 * time: 0.027744054794311523
    39     1.144037e+00     9.293200e-06
 * time: 0.028406143188476562
    40     1.144037e+00     3.987355e-06
 * time: 0.029052019119262695
    41     1.144037e+00     3.673421e-06
 * time: 0.029731035232543945
    42     1.144037e+00     2.799374e-06
 * time: 0.030381202697753906
    43     1.144037e+00     2.361704e-06
 * time: 0.031016111373901367
    44     1.144037e+00     1.226682e-06
 * time: 0.031699180603027344
    45     1.144037e+00     6.938885e-07
 * time: 0.03235316276550293
    46     1.144037e+00     3.865066e-07
 * time: 0.032981157302856445
    47     1.144037e+00     2.257562e-07
 * time: 0.03363919258117676
    48     1.144037e+00     1.805372e-07
 * time: 0.034243106842041016
Out[5]:
Energy breakdown (in Ha):
    Kinetic             0.2682057 
    ExternalFromReal    0.4707475 
    PowerNonlinearity   0.4050836 

    total               1.144036852755 

Internals

We use the opportunity to explore some of DFTK internals.

Extract the converged density and the obtained wave function:

In [6]:
ρ = real(scfres.ρ)[:, 1, 1, 1]  # converged density, first spin component
ψ_fourier = scfres.ψ[1][:, 1];    # first k-point, all G components, first eigenvector

Transform the wave function to real space and fix the phase:

In [7]:
ψ = G_to_r(basis, basis.kpoints[1], ψ_fourier)[:, 1, 1]
ψ /= (ψ[div(end, 2)] / abs(ψ[div(end, 2)]));

Check whether ψ is normalised:

In [8]:
x = a * vec(first.(DFTK.r_vectors(basis)))
N = length(x)
dx = a / N  # real-space grid spacing
@assert sum(abs2.(ψ)) * dx  1.0

The density is simply built from ψ:

In [9]:
norm(scfres.ρ - abs2.(ψ))
Out[9]:
7.490189186705262e-16

We summarize the ground state in a nice plot:

In [10]:
using Plots

p = plot(x, real.(ψ), label="real(ψ)")
plot!(p, x, imag.(ψ), label="imag(ψ)")
plot!(p, x, ρ, label="ρ")
Out[10]:

The energy_hamiltonian function can be used to get the energy and effective Hamiltonian (derivative of the energy with respect to the density matrix) of a particular state (ψ, occupation). The density ρ associated to this state is precomputed and passed to the routine as an optimization.

In [11]:
E, ham = energy_hamiltonian(basis, scfres.ψ, scfres.occupation; ρ=scfres.ρ)
@assert E.total == scfres.energies.total
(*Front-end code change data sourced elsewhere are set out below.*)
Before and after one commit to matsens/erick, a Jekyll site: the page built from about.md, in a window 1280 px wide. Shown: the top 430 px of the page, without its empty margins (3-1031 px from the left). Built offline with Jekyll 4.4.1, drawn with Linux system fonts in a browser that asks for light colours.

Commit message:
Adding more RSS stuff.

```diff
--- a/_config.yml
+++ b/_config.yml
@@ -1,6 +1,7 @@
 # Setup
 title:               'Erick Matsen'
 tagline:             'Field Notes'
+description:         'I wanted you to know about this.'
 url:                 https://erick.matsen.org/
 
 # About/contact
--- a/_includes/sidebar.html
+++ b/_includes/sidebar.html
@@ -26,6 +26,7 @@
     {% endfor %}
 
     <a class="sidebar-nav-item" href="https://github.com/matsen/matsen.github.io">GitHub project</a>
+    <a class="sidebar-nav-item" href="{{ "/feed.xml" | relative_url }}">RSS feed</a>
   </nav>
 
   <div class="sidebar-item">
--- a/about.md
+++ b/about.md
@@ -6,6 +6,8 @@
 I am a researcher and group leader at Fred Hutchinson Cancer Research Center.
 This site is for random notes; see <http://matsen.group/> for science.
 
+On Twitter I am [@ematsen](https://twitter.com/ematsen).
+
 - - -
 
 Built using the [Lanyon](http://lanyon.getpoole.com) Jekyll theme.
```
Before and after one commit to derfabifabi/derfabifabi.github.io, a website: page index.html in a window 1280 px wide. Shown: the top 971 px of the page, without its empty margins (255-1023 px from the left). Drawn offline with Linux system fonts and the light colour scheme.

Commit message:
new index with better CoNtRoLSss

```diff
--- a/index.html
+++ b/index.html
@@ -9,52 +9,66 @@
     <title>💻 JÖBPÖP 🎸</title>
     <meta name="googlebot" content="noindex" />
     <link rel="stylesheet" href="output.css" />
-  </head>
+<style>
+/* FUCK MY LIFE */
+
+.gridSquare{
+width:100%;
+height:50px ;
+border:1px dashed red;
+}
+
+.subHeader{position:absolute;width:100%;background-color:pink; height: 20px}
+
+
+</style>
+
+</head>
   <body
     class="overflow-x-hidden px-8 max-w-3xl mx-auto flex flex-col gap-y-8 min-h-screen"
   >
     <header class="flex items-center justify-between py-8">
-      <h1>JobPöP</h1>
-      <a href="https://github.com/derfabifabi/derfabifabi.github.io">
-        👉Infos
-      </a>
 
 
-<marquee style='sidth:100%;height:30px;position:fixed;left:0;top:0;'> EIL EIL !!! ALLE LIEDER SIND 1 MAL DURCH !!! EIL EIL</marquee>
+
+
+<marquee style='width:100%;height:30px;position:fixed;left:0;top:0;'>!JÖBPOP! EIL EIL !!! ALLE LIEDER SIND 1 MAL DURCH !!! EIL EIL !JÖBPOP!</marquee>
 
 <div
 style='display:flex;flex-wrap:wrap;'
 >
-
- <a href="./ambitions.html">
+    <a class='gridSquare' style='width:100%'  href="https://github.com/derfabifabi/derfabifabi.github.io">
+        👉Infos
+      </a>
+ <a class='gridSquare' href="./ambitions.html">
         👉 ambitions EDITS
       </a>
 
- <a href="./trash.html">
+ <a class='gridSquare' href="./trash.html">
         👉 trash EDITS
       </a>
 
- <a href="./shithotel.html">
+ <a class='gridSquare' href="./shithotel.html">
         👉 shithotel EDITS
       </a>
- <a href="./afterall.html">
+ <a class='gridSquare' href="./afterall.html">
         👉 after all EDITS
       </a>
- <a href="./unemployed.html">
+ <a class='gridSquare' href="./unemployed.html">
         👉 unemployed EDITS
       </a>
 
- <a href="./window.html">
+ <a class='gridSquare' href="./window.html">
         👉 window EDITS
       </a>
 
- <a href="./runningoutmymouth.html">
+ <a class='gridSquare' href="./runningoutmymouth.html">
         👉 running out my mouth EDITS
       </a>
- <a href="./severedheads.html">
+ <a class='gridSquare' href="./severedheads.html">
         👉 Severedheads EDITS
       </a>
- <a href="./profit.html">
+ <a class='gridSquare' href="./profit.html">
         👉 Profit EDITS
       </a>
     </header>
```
Now the Hamiltonian contains all the blocks corresponding to k-points. Here, we just have one k-point:

In [12]:
H = ham.blocks[1];
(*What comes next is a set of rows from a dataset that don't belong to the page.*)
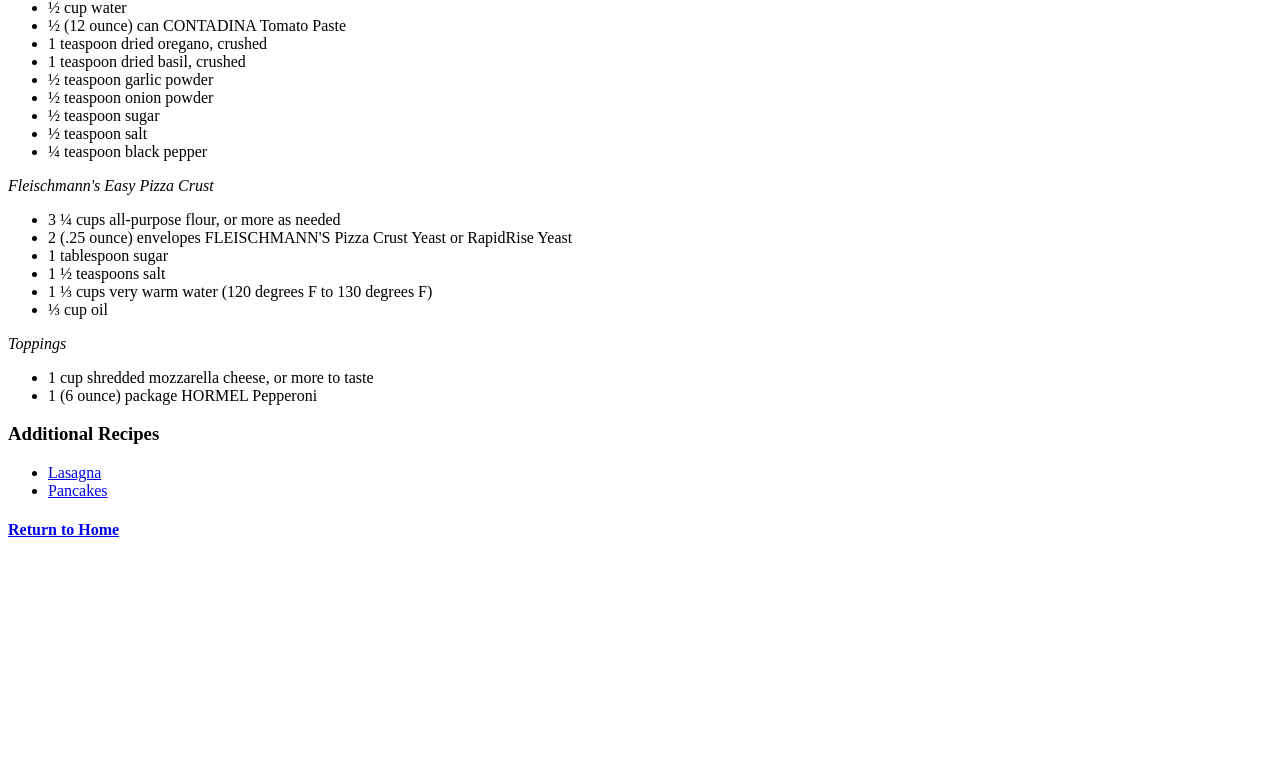
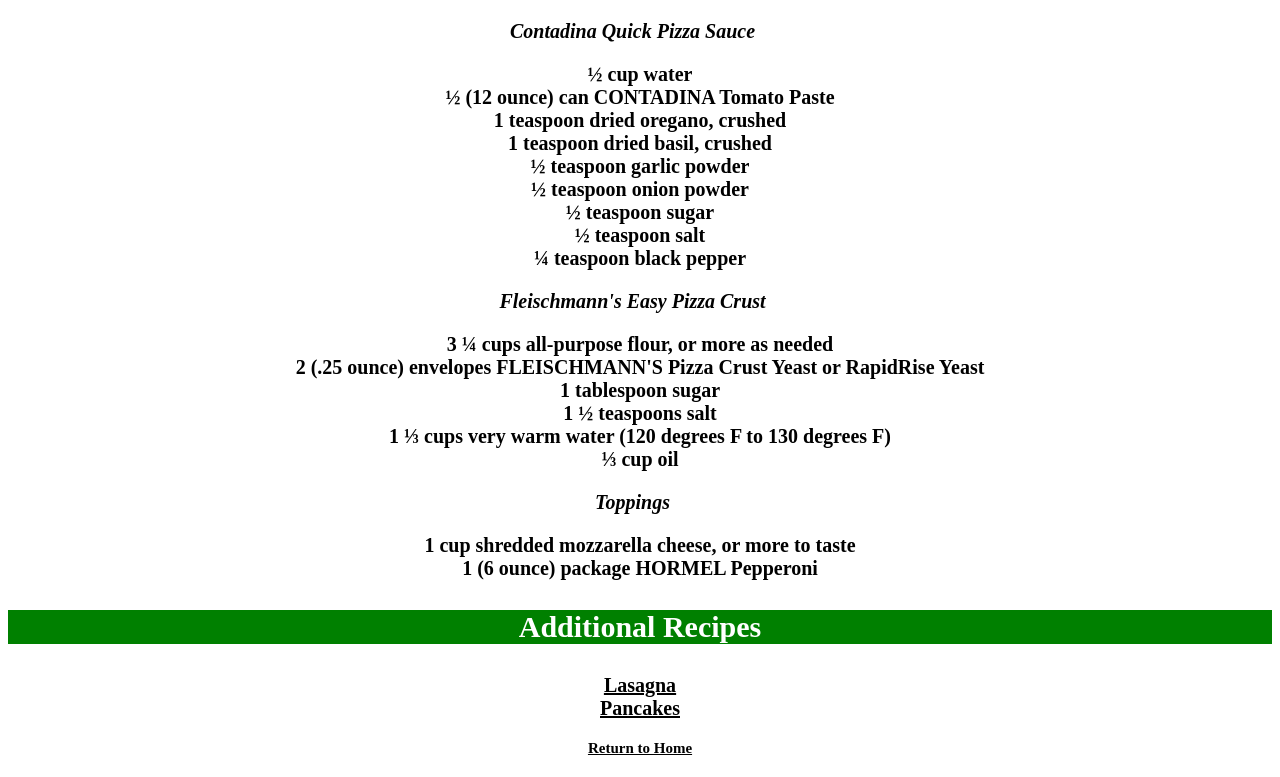
Before and after one commit to AdamXX05/odin-recipes, a plain HTML site: page recipes/pizza.html in a window 1280 px wide. Shown: the part 581-1358 px from the top of the page. Before the commit the page ends 1141 px from the top, so only its background shows below. Drawn offline with Linux system fonts and the light colour scheme.

Commit message:
Added CSS

```diff
--- a/recipes/pizza.html
+++ b/recipes/pizza.html
@@ -4,15 +4,16 @@
     <meta charset="UTF-8">
     <meta name="viewport" content="width=device-width, initial-scale=1.0">
     <title>Pizza Recipe</title>
+    <link rel="stylesheet" href="../styles.css">
 </head>
 <body>
-    <h1>Pizza</h1>
-    <img src="https://imagesvc.meredithcorp.io/v3/mm/image?url=https%3A%2F%2Fstatic.onecms.io%2Fwp-content%2Fuploads%2Fsites%2F43%2F2023%2F02%2F10%2F240376-homemade-pepperoni-pizza-Beauty-3x4-1.jpg&q=60&c=sc&poi=auto&orient=true&h=512" alt="Picture of Pizza" width="310" height="310">
-    <h2>Description</h2>
-    <p>This food is a classic. A party stable!</p>
-    <h2>Ingredients</h2>
-    <p><em>Contadina Quick Pizza Sauce</em></p>
-    <ul>
+    <h1 class="food_title">Pizza</h1>
+    <img class="food_images" src="https://imagesvc.meredithcorp.io/v3/mm/image?url=https%3A%2F%2Fstatic.onecms.io%2Fwp-content%2Fuploads%2Fsites%2F43%2F2023%2F02%2F10%2F240376-homemade-pepperoni-pizza-Beauty-3x4-1.jpg&q=60&c=sc&poi=auto&orient=true&h=512" alt="Picture of Pizza" width="310" height="310">
+    <h2 class="article_headers">Description</h2>
+    <p class="standard_text">This food is a classic. A party stable!</p>
+    <h2 class="article_headers">Ingredients</h2>
+    <p class="sub_text"><em>Contadina Quick Pizza Sauce</em></p>
+    <ul class="standard_text">
         <li>½ cup water</li>
         <li>½ (12 ounce) can CONTADINA Tomato Paste</li>
         <li>1 teaspoon dried oregano, crushed</li>
@@ -23,8 +24,8 @@
         <li>½ teaspoon salt</li>
         <li>¼ teaspoon black pepper</li>
     </ul>
-    <p><em>Fleischmann's Easy Pizza Crust</em></p>
-    <ul>
+    <p class="sub_text"><em>Fleischmann's Easy Pizza Crust</em></p>
+    <ul class="standard_text">
         <li>3 ¼ cups all-purpose flour, or more as needed</li>
         <li>2 (.25 ounce) envelopes FLEISCHMANN'S Pizza Crust Yeast or RapidRise Yeast</li>
         <li>1 tablespoon sugar</li>
@@ -32,16 +33,16 @@
         <li>1 ⅓ cups very warm water (120 degrees F to 130 degrees F)</li>
         <li>⅓ cup oil</li>
     </ul>
-    <p><em>Toppings</em></p>
-    <ul>
+    <p class="sub_text"><em>Toppings</em></p>
+    <ul class="standard_text">
         <li>1 cup shredded mozzarella cheese, or more to taste</li>
         <li>1 (6 ounce) package HORMEL Pepperoni</li>
     </ul>
-    <h3>Additional Recipes</h3>
-    <ul>
-        <li><a href="lasagna.html">Lasagna</a></li>
-        <li><a href="pancakes.html">Pancakes</a></li>
+    <h3 class="article_headers">Additional Recipes</h3>
+    <ul class="standard_text">
+        <li><a a class="black_link" href="lasagna.html">Lasagna</a></li>
+        <li><a a class="black_link"href="pancakes.html">Pancakes</a></li>
       </ul>
-    <h4><a href=" ../index.html">Return to Home</a></h4>
+    <h4 id="home_button"><a class="black_link" href=" ../index.html">Return to Home</a></h4>
 </body>
 </html>
--- /dev/null
+++ b/styles.css
@@ -0,0 +1,59 @@
+/* Stylesheet for index.html */
+#landing_title,
+.food_title,
+.list,
+.article_headers {
+    background-color: red;
+    color: white;
+    text-align: center;
+    font-size: 50px;
+}
+
+.list,
+.article_headers {
+    background-color: green;
+    font-size: 30px;
+    font-weight: bold;
+}
+
+a.white_link {
+    color: white;
+}
+
+a.black_link {
+    color: black;
+}
+
+ul {
+    list-style-type: none;
+}
+
+/* Stylesheet for others */
+.food_title {
+    font-size: 40px;
+}
+
+.food_images {
+    display: block;
+    margin-left: auto;
+    margin-right: auto;
+}
+
+.standard_text,
+.sub_text,
+#home_button {
+    font-weight: bold;
+    font-size: 20px;
+    text-align: center;
+    color: black;
+    padding-right: 40px;
+}
+.sub_text {
+    padding-right: 15px
+}
+
+#home_button {
+    font-size: 15px;
+    padding-right: 0px;
+
+}
```
Also changed, not shown: index.html (+9 -6 lines), recipes/lasagna.html (+12 -11 lines), recipes/pancakes.html (+12 -11 lines).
H can be used as a linear operator (efficiently using FFTs), or converted to a dense matrix:

In [13]:
ψ11 = scfres.ψ[1][:, 1] # first k-point, first eigenvector
Hmat = Array(H) # This is now just a plain Julia matrix,
#                which we can compute and store in this simple 1D example
@assert norm(Hmat * ψ11 - H * ψ11) < 1e-10

Let's check that ψ11 is indeed an eigenstate:

In [14]:
norm(H * ψ11 - dot(ψ11, H * ψ11) * ψ11)
Out[14]:
3.5111470189989075e-7

Build a finite-differences version of the GPE operator H, as a sanity check:

In [15]:
A = Array(Tridiagonal(-ones(N - 1), 2ones(N), -ones(N - 1)))
A[1, end] = A[end, 1] = -1
K = A / dx^2 / 2
V = Diagonal(pot.(x) + C .* α .* (ρ.^(α-1)))
H_findiff = K + V;
maximum(abs.(H_findiff*ψ - (dot(ψ, H_findiff*ψ) / dot(ψ, ψ)) * ψ))
Out[15]:
0.00022344684174090268